Collected data entries:
● ● ● ● ●
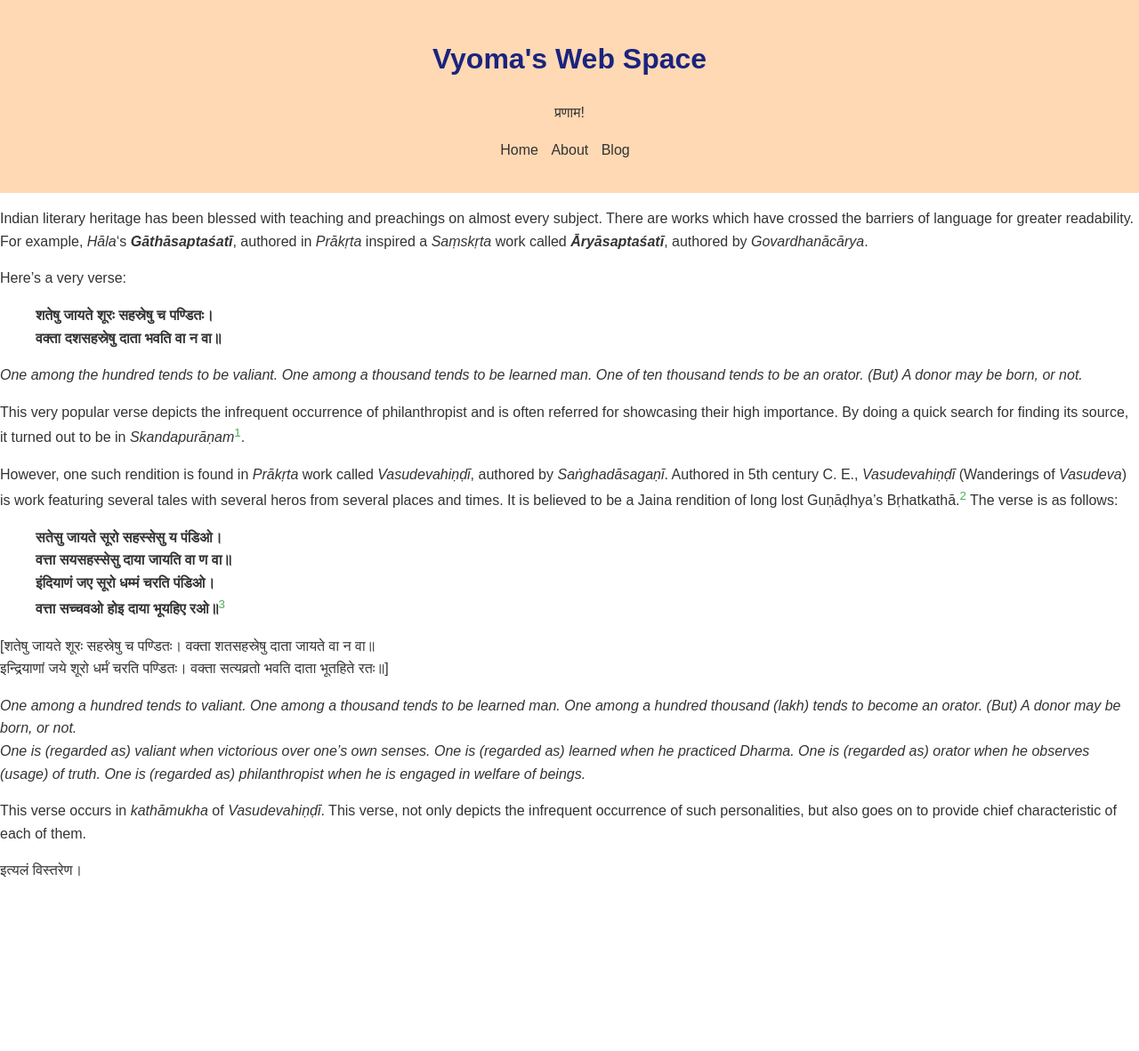
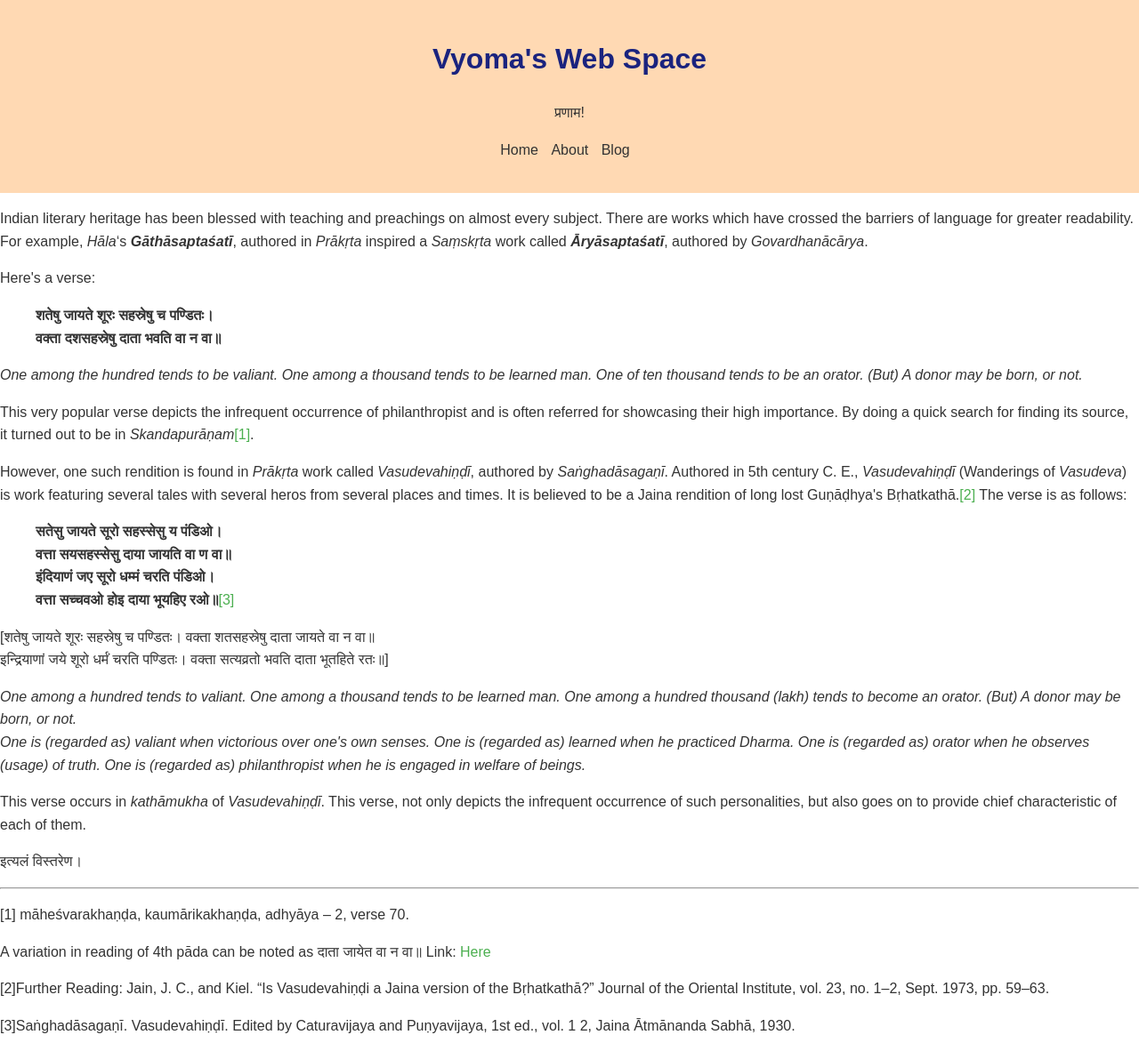
Before and after one commit to svyoma/svyoma.github.io, a Jekyll site: the page blogs/satesu_jayate_surah.html, which Jekyll copies as it is, in a window 1280 px wide. Shown: the whole page at 89% size. Built offline with Jekyll 4.4.1, drawn with Linux system fonts in a browser that asks for light colours; some web fonts are replaced; before the commit the page ends 1008 px from its top, so only the background shows below that.

Commit message:
Update satesu_jayate_surah.html

```diff
--- a/blogs/satesu_jayate_surah.html
+++ b/blogs/satesu_jayate_surah.html
@@ -106,44 +106,19 @@
     </header>
     <title>Similar Utterance in Saṃskṛta and Prākṛta works - 1</title>
 <body>
-    <div class="wp-block-group is-layout-flow wp-block-group-is-layout-flow"><div class="entry-content wp-block-post-content has-global-padding is-layout-constrained wp-block-post-content-is-layout-constrained">
         <p>Indian literary heritage has been blessed with teaching and preachings on almost every subject. There are works which have crossed the barriers of language for greater readability. For example, <em>Hāla</em>&#8216;s <em><strong>Gāthāsaptaśatī</strong></em>, authored in <em>Prākṛta</em> inspired a <em>Saṃskṛta </em>work called <em><strong>Āryāsaptaśatī</strong></em>, authored by <em>Govardhanācārya</em>.</p>
-
-
-
-        <p>Here&#8217;s a very verse:</p>
-
-
-
-        <blockquote class="wp-block-quote is-layout-flow wp-block-quote-is-layout-flow">
+        <p>Here's a verse:</p>
+        <blockquote>
         <p><strong>शतेषु जायते शूरः सहस्रेषु च पण्डितः।<br>वक्ता दशसहस्रेषु दाता भवति वा न वा॥</strong></p>
         </blockquote>
-
-
-
         <p><em>One among the hundred tends to be valiant. One among a thousand tends to be learned man. One of ten thousand tends to be an orator. (But) A donor may be born, or not.</em></p>
-
-
-
-        <p>This very popular verse depicts the infrequent occurrence of philanthropist and is often referred for showcasing their high importance. By doing a quick search for finding its source, it turned out to be in <em>Skandapurāṇam</em><sup data-fn="a9818750-898a-4fdb-a29f-975009f7bf8a" class="fn"><a href="#a9818750-898a-4fdb-a29f-975009f7bf8a" id="a9818750-898a-4fdb-a29f-975009f7bf8a-link">1</a></sup>.</p>
-
-
-
-        <p>However, one such rendition is found in <em>Prākṛta </em>work called <em>Vasudevahiṇḍī</em>, authored by <em>Saṅghadāsagaṇī</em>. Authored in 5th century C. E., <em>Vasudevahiṇḍī</em> (Wanderings of <em>Vasudeva</em>) is work featuring several tales with several heros from several places and times. It is believed to be a Jaina rendition of long lost Guṇāḍhya&#8217;s Bṛhatkathā.<sup data-fn="167ee30d-8c05-4e5b-8dfc-eed3cfcbac4f" class="fn"><a href="#167ee30d-8c05-4e5b-8dfc-eed3cfcbac4f" id="167ee30d-8c05-4e5b-8dfc-eed3cfcbac4f-link">2</a></sup> The verse is as follows:</p>
-
-
-
-        <blockquote class="wp-block-quote is-layout-flow wp-block-quote-is-layout-flow">
-        <p><strong>सतेसु जायते सूरो सहस्सेसु य पंडिओ।<br>वत्ता सयसहस्सेसु दाया जायति वा ण वा॥<br>इंदियाणं जए सूरो धम्मं चरति पंडिओ।<br>वत्ता सच्चवओ होइ दाया भूयहिए रओ॥</strong><sup data-fn="875575ab-0505-4394-8830-6522cc9439d4" class="fn"><a href="#875575ab-0505-4394-8830-6522cc9439d4" id="875575ab-0505-4394-8830-6522cc9439d4-link">3</a></sup></p>
+        <p>This very popular verse depicts the infrequent occurrence of philanthropist and is often referred for showcasing their high importance. By doing a quick search for finding its source, it turned out to be in <em>Skandapurāṇam</em><a href="#footnote-1">[1]</a>.</p>
+        <p>However, one such rendition is found in <em>Prākṛta </em>work called <em>Vasudevahiṇḍī</em>, authored by <em>Saṅghadāsagaṇī</em>. Authored in 5th century C. E., <em>Vasudevahiṇḍī</em> (Wanderings of <em>Vasudeva</em>) is work featuring several tales with several heros from several places and times. It is believed to be a Jaina rendition of long lost Guṇāḍhya's Bṛhatkathā.<a href="#footnote-2">[2]</a></sup> The verse is as follows:</p>
+        <blockquote>
+        <p><strong>सतेसु जायते सूरो सहस्सेसु य पंडिओ।<br>वत्ता सयसहस्सेसु दाया जायति वा ण वा॥<br>इंदियाणं जए सूरो धम्मं चरति पंडिओ।<br>वत्ता सच्चवओ होइ दाया भूयहिए रओ॥</strong><a href="#footnote-3">[3]</a></p>
         </blockquote>
-
-
-
         <p>[शतेषु जायते शूरः सहस्रेषु च पण्डितः। वक्ता शतसहस्रेषु दाता जायते वा न वा॥<br>इन्द्रियाणां जये शूरो धर्मं चरति पण्डितः। वक्ता सत्यव्रतो भवति दाता भूतहिते रतः॥]</p>
-
-
-
-        <p><em>One among a hundred tends to valiant. One among a thousand tends to be learned man. One among a hundred thousand (lakh) tends to become an orator. (But) A donor may be born, or not.</em><br><em>One is (regarded as) valiant when victorious over one&#8217;s own senses. One is (regarded as) learned when he practiced Dharma. One is (regarded as) orator when he observes (usage) of truth. One is (regarded as) philanthropist when he is engaged in welfare of beings.</em></p>
+        <p><em>One among a hundred tends to valiant. One among a thousand tends to be learned man. One among a hundred thousand (lakh) tends to become an orator. (But) A donor may be born, or not.</em><br><em>One is (regarded as) valiant when victorious over one's own senses. One is (regarded as) learned when he practiced Dharma. One is (regarded as) orator when he observes (usage) of truth. One is (regarded as) philanthropist when he is engaged in welfare of beings.</em></p>
 
 
 
@@ -152,5 +127,9 @@
 
 
         <p>इत्यलं विस्तरेण।</p>
+        <hr>
+        <p id="footnote-1">[1] māheśvarakhaṇḍa, kaumārikakhaṇḍa, adhyāya – 2, verse 70.</p> A variation in reading of 4th pāda can be noted as दाता जायेत वा न वा॥ Link: <a href="https://sa.wikisource.org/wiki/%E0%A4%B8%E0%A5%8D%E0%A4%95%E0%A4%A8%E0%A5%8D%E0%A4%A6%E0%A4%AA%E0%A5%81%E0%A4%B0%E0%A4%BE%E0%A4%A3%E0%A4%AE%E0%A5%8D/%E0%A4%96%E0%A4%A3%E0%A5%8D%E0%A4%A1%E0%A4%83_%E0%A5%A7_(%E0%A4%AE%E0%A4%BE%E0%A4%B9%E0%A5%87%E0%A4%B6%E0%A5%8D%E0%A4%B5%E0%A4%B0%E0%A4%96%E0%A4%A3%E0%A5%8D%E0%A4%A1%E0%A4%83)/%E0%A4%95%E0%A5%8C%E0%A4%AE%E0%A4%BE%E0%A4%B0%E0%A4%BF%E0%A4%95%E0%A4%BE%E0%A4%96%E0%A4%A3%E0%A5%8D%E0%A4%A1%E0%A4%83/%E0%A4%85%E0%A4%A7%E0%A5%8D%E0%A4%AF%E0%A4%BE%E0%A4%AF%E0%A4%83_%E0%A5%A6%E0%A5%A8">Here</a>
+        <p id="footnote-2">[2]Further Reading: Jain, J. C., and Kiel. “Is Vasudevahiṇḍi a Jaina version of the Bṛhatkathā?” Journal of the Oriental Institute, vol. 23, no. 1–2, Sept. 1973, pp. 59–63.</p>
+        <p id="footnote-3">[3]Saṅghadāsagaṇī. Vasudevahiṇḍī. Edited by Caturavijaya and Puṇyavijaya, 1st ed., vol. 1 2, Jaina Ātmānanda Sabhā, 1930.</p>
 </body>
 </html>
```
● ● ● ● ●
* [WHAT IS BEING ASKED] Keep every word of the data as it is when you write it out, but drop the pictures.

* [REPLY]
Before and after one commit to svyoma/svyoma.github.io, a Jekyll site: the page blogs/satesu_jayate_surah.html, which Jekyll copies as it is, in a window 1280 px wide. Shown: the whole page at 89% size. Built offline with Jekyll 4.4.1, drawn with Linux system fonts in a browser that asks for light colours; some web fonts are replaced; before the commit the page ends 1008 px from its top, so only the background shows below that.

Commit message:
Update satesu_jayate_surah.html

```diff
--- a/blogs/satesu_jayate_surah.html
+++ b/blogs/satesu_jayate_surah.html
@@ -106,44 +106,19 @@
     </header>
     <title>Similar Utterance in Saṃskṛta and Prākṛta works - 1</title>
 <body>
-    <div class="wp-block-group is-layout-flow wp-block-group-is-layout-flow"><div class="entry-content wp-block-post-content has-global-padding is-layout-constrained wp-block-post-content-is-layout-constrained">
         <p>Indian literary heritage has been blessed with teaching and preachings on almost every subject. There are works which have crossed the barriers of language for greater readability. For example, <em>Hāla</em>&#8216;s <em><strong>Gāthāsaptaśatī</strong></em>, authored in <em>Prākṛta</em> inspired a <em>Saṃskṛta </em>work called <em><strong>Āryāsaptaśatī</strong></em>, authored by <em>Govardhanācārya</em>.</p>
-
-
-
-        <p>Here&#8217;s a very verse:</p>
-
-
-
-        <blockquote class="wp-block-quote is-layout-flow wp-block-quote-is-layout-flow">
+        <p>Here's a verse:</p>
+        <blockquote>
         <p><strong>शतेषु जायते शूरः सहस्रेषु च पण्डितः।<br>वक्ता दशसहस्रेषु दाता भवति वा न वा॥</strong></p>
         </blockquote>
-
-
-
         <p><em>One among the hundred tends to be valiant. One among a thousand tends to be learned man. One of ten thousand tends to be an orator. (But) A donor may be born, or not.</em></p>
-
-
-
-        <p>This very popular verse depicts the infrequent occurrence of philanthropist and is often referred for showcasing their high importance. By doing a quick search for finding its source, it turned out to be in <em>Skandapurāṇam</em><sup data-fn="a9818750-898a-4fdb-a29f-975009f7bf8a" class="fn"><a href="#a9818750-898a-4fdb-a29f-975009f7bf8a" id="a9818750-898a-4fdb-a29f-975009f7bf8a-link">1</a></sup>.</p>
-
-
-
-        <p>However, one such rendition is found in <em>Prākṛta </em>work called <em>Vasudevahiṇḍī</em>, authored by <em>Saṅghadāsagaṇī</em>. Authored in 5th century C. E., <em>Vasudevahiṇḍī</em> (Wanderings of <em>Vasudeva</em>) is work featuring several tales with several heros from several places and times. It is believed to be a Jaina rendition of long lost Guṇāḍhya&#8217;s Bṛhatkathā.<sup data-fn="167ee30d-8c05-4e5b-8dfc-eed3cfcbac4f" class="fn"><a href="#167ee30d-8c05-4e5b-8dfc-eed3cfcbac4f" id="167ee30d-8c05-4e5b-8dfc-eed3cfcbac4f-link">2</a></sup> The verse is as follows:</p>
-
-
-
-        <blockquote class="wp-block-quote is-layout-flow wp-block-quote-is-layout-flow">
-        <p><strong>सतेसु जायते सूरो सहस्सेसु य पंडिओ।<br>वत्ता सयसहस्सेसु दाया जायति वा ण वा॥<br>इंदियाणं जए सूरो धम्मं चरति पंडिओ।<br>वत्ता सच्चवओ होइ दाया भूयहिए रओ॥</strong><sup data-fn="875575ab-0505-4394-8830-6522cc9439d4" class="fn"><a href="#875575ab-0505-4394-8830-6522cc9439d4" id="875575ab-0505-4394-8830-6522cc9439d4-link">3</a></sup></p>
+        <p>This very popular verse depicts the infrequent occurrence of philanthropist and is often referred for showcasing their high importance. By doing a quick search for finding its source, it turned out to be in <em>Skandapurāṇam</em><a href="#footnote-1">[1]</a>.</p>
+        <p>However, one such rendition is found in <em>Prākṛta </em>work called <em>Vasudevahiṇḍī</em>, authored by <em>Saṅghadāsagaṇī</em>. Authored in 5th century C. E., <em>Vasudevahiṇḍī</em> (Wanderings of <em>Vasudeva</em>) is work featuring several tales with several heros from several places and times. It is believed to be a Jaina rendition of long lost Guṇāḍhya's Bṛhatkathā.<a href="#footnote-2">[2]</a></sup> The verse is as follows:</p>
+        <blockquote>
+        <p><strong>सतेसु जायते सूरो सहस्सेसु य पंडिओ।<br>वत्ता सयसहस्सेसु दाया जायति वा ण वा॥<br>इंदियाणं जए सूरो धम्मं चरति पंडिओ।<br>वत्ता सच्चवओ होइ दाया भूयहिए रओ॥</strong><a href="#footnote-3">[3]</a></p>
         </blockquote>
-
-
-
         <p>[शतेषु जायते शूरः सहस्रेषु च पण्डितः। वक्ता शतसहस्रेषु दाता जायते वा न वा॥<br>इन्द्रियाणां जये शूरो धर्मं चरति पण्डितः। वक्ता सत्यव्रतो भवति दाता भूतहिते रतः॥]</p>
-
-
-
-        <p><em>One among a hundred tends to valiant. One among a thousand tends to be learned man. One among a hundred thousand (lakh) tends to become an orator. (But) A donor may be born, or not.</em><br><em>One is (regarded as) valiant when victorious over one&#8217;s own senses. One is (regarded as) learned when he practiced Dharma. One is (regarded as) orator when he observes (usage) of truth. One is (regarded as) philanthropist when he is engaged in welfare of beings.</em></p>
+        <p><em>One among a hundred tends to valiant. One among a thousand tends to be learned man. One among a hundred thousand (lakh) tends to become an orator. (But) A donor may be born, or not.</em><br><em>One is (regarded as) valiant when victorious over one's own senses. One is (regarded as) learned when he practiced Dharma. One is (regarded as) orator when he observes (usage) of truth. One is (regarded as) philanthropist when he is engaged in welfare of beings.</em></p>
 
 
 
@@ -152,5 +127,9 @@
 
 
         <p>इत्यलं विस्तरेण।</p>
+        <hr>
+        <p id="footnote-1">[1] māheśvarakhaṇḍa, kaumārikakhaṇḍa, adhyāya – 2, verse 70.</p> A variation in reading of 4th pāda can be noted as दाता जायेत वा न वा॥ Link: <a href="https://sa.wikisource.org/wiki/%E0%A4%B8%E0%A5%8D%E0%A4%95%E0%A4%A8%E0%A5%8D%E0%A4%A6%E0%A4%AA%E0%A5%81%E0%A4%B0%E0%A4%BE%E0%A4%A3%E0%A4%AE%E0%A5%8D/%E0%A4%96%E0%A4%A3%E0%A5%8D%E0%A4%A1%E0%A4%83_%E0%A5%A7_(%E0%A4%AE%E0%A4%BE%E0%A4%B9%E0%A5%87%E0%A4%B6%E0%A5%8D%E0%A4%B5%E0%A4%B0%E0%A4%96%E0%A4%A3%E0%A5%8D%E0%A4%A1%E0%A4%83)/%E0%A4%95%E0%A5%8C%E0%A4%AE%E0%A4%BE%E0%A4%B0%E0%A4%BF%E0%A4%95%E0%A4%BE%E0%A4%96%E0%A4%A3%E0%A5%8D%E0%A4%A1%E0%A4%83/%E0%A4%85%E0%A4%A7%E0%A5%8D%E0%A4%AF%E0%A4%BE%E0%A4%AF%E0%A4%83_%E0%A5%A6%E0%A5%A8">Here</a>
+        <p id="footnote-2">[2]Further Reading: Jain, J. C., and Kiel. “Is Vasudevahiṇḍi a Jaina version of the Bṛhatkathā?” Journal of the Oriental Institute, vol. 23, no. 1–2, Sept. 1973, pp. 59–63.</p>
+        <p id="footnote-3">[3]Saṅghadāsagaṇī. Vasudevahiṇḍī. Edited by Caturavijaya and Puṇyavijaya, 1st ed., vol. 1 2, Jaina Ātmānanda Sabhā, 1930.</p>
 </body>
 </html>
```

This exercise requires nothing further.